Many people were surprised that George Washington Carver painted flowers as well as studied them scientifically. But to him, art and science were both ways of approaching the truth, and there was no dissonance between them. Here is a scene from Linda O. McMurray’s book, George Washington Carver: Scientist and Symbol, page 302:
[Carver] reached across the table for a tiny green herb. The soil still clung to its threadlike roots.
“All these years,” the artist continued, looking at the weed in his hand, “I have been doing one thing. The poet Tennyson was working at the same job. This is the way he expresses it:
Flower in the crannied wall
I pluck you out of the crannies,
I hold you here, root and all, in my hand,
Little flower—but it I could understand
What you are, root and all, and all in all,
I should know what God and man is...
“Tennyson was seeking Truth. That is what the scientist is seeking. That is what the artist is seeking; his writings, his weaving, his music, his pictures are just the expressions of his soul in his search for Truth.

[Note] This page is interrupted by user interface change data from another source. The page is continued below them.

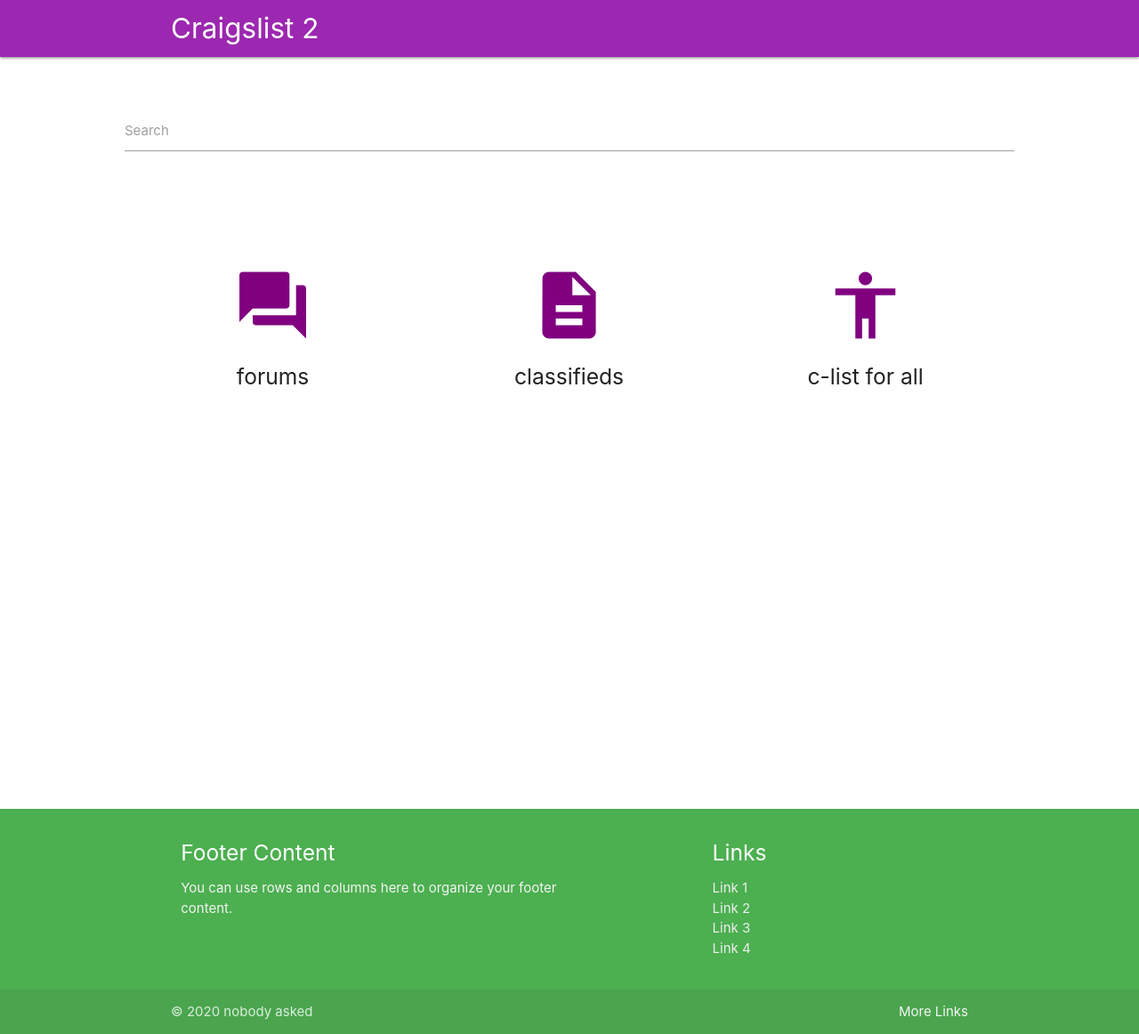
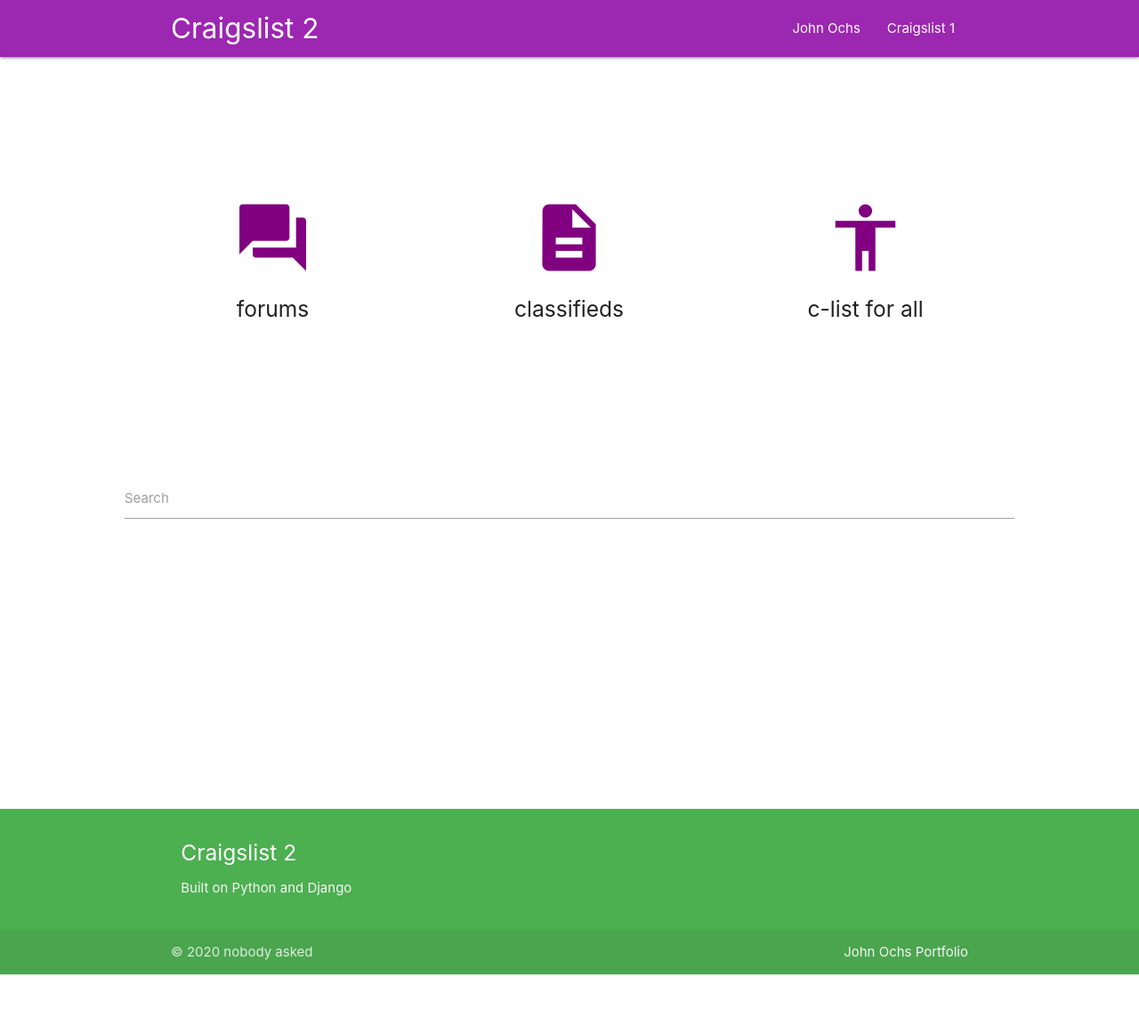
Before and after one commit to BeardedBeauty/CraigslistClone, a Django app: page / in a window 1280 px wide. Shown: the whole page at 89% size. After the commit the page ends 1095 px from the top, so only its background shows below. Run offline with Django 3.2, Linux system fonts and the light colour scheme.

Commit message:
Django time

```diff
--- a/mysite/static/style/style.css
+++ b/mysite/static/style/style.css
@@ -47,3 +47,7 @@ input {
   height: 300px;
   text-align: center;
 }
+
+.clear {
+  overflow: auto;
+}
--- a/mysite/templates/start.html
+++ b/mysite/templates/start.html
@@ -16,23 +16,22 @@
         <div class="nav-wrapper purple">
             <div class="container">
                 <a href="/" class="brand-logo">Craigslist 2</a>
-                <!-- <ul id="nav-mobile" class="right hide-on-med-and-down">
+                <ul id="nav-mobile" class="right hide-on-med-and-down">
                     <li>
+                        <a href="https://prtflo3.herokuapp.com">John Ochs</a>
                     </li>
-            </ul> -->
+                    <li>
+                        <a href="https://minneapolis.craigslist.org">Craigslist 1</a>
+                    </li>
+                </ul>
             </div>
         </div>
     </nav>
     <br><br>
     <div class="center50">
         <div class="containerManual">
-            <form class="search">
-                <div class="input-field">
-                    <input id="search" type="search">
-                    <label for="search">Search</label>
-                </div>
-            </form>
             <br><br><br><br><br>
+            <div class="clear">
                 <div class="blockDisplay">
                     <div class="iconCenter">
                         <i class="material-icons large">forum</i>
@@ -52,30 +51,29 @@
                     <h5>c-list for all</h5>
                 </div>
             </div>
+            <form class="search">
+                <div class="input-field">
+                    <input id="search" type="search">
+                    <label for="search">Search</label>
                 </div>
+            </form>
+        </div>
+    </div>
+    {% block content %}
+    {% endblock content %}
     <footer class="page-footer green">
         <div class="container">
             <div class="row">
                 <div class="col l6 s12">
-                    <h5 class="white-text">Footer Content</h5>
-                    <p class="grey-text text-lighten-4">You can use rows and columns here to organize your footer
-                        content.</p>
-                </div>
-                <div class="col l4 offset-l2 s12">
-                    <h5 class="white-text">Links</h5>
-                    <ul>
-                        <li><a class="grey-text text-lighten-3" href="#!">Link 1</a></li>
-                        <li><a class="grey-text text-lighten-3" href="#!">Link 2</a></li>
-                        <li><a class="grey-text text-lighten-3" href="#!">Link 3</a></li>
-                        <li><a class="grey-text text-lighten-3" href="#!">Link 4</a></li>
-                    </ul>
+                    <h5 class="white-text">Craigslist 2</h5>
+                    <p class="grey-text text-lighten-4">Built on Python and Django</p>
                 </div>
             </div>
         </div>
         <div class="footer-copyright">
             <div class="container">
                 © 2020 nobody asked
-                <a class="grey-text text-lighten-4 right" href="#!">More Links</a>
+                <a class="grey-text text-lighten-4 right" href="https://prtflo3.herokuapp.com">John Ochs Portfolio</a>
             </div>
         </div>
     </footer>
```
Also changed, not shown: mysite/templates/components/new_search.html (added, +23 -0 lines). Lines whose indentation alone changed are shown as unchanged.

“My paintings are my soul’s expression of its yearnings and questions in its desire to understand the work of the Great Creator.”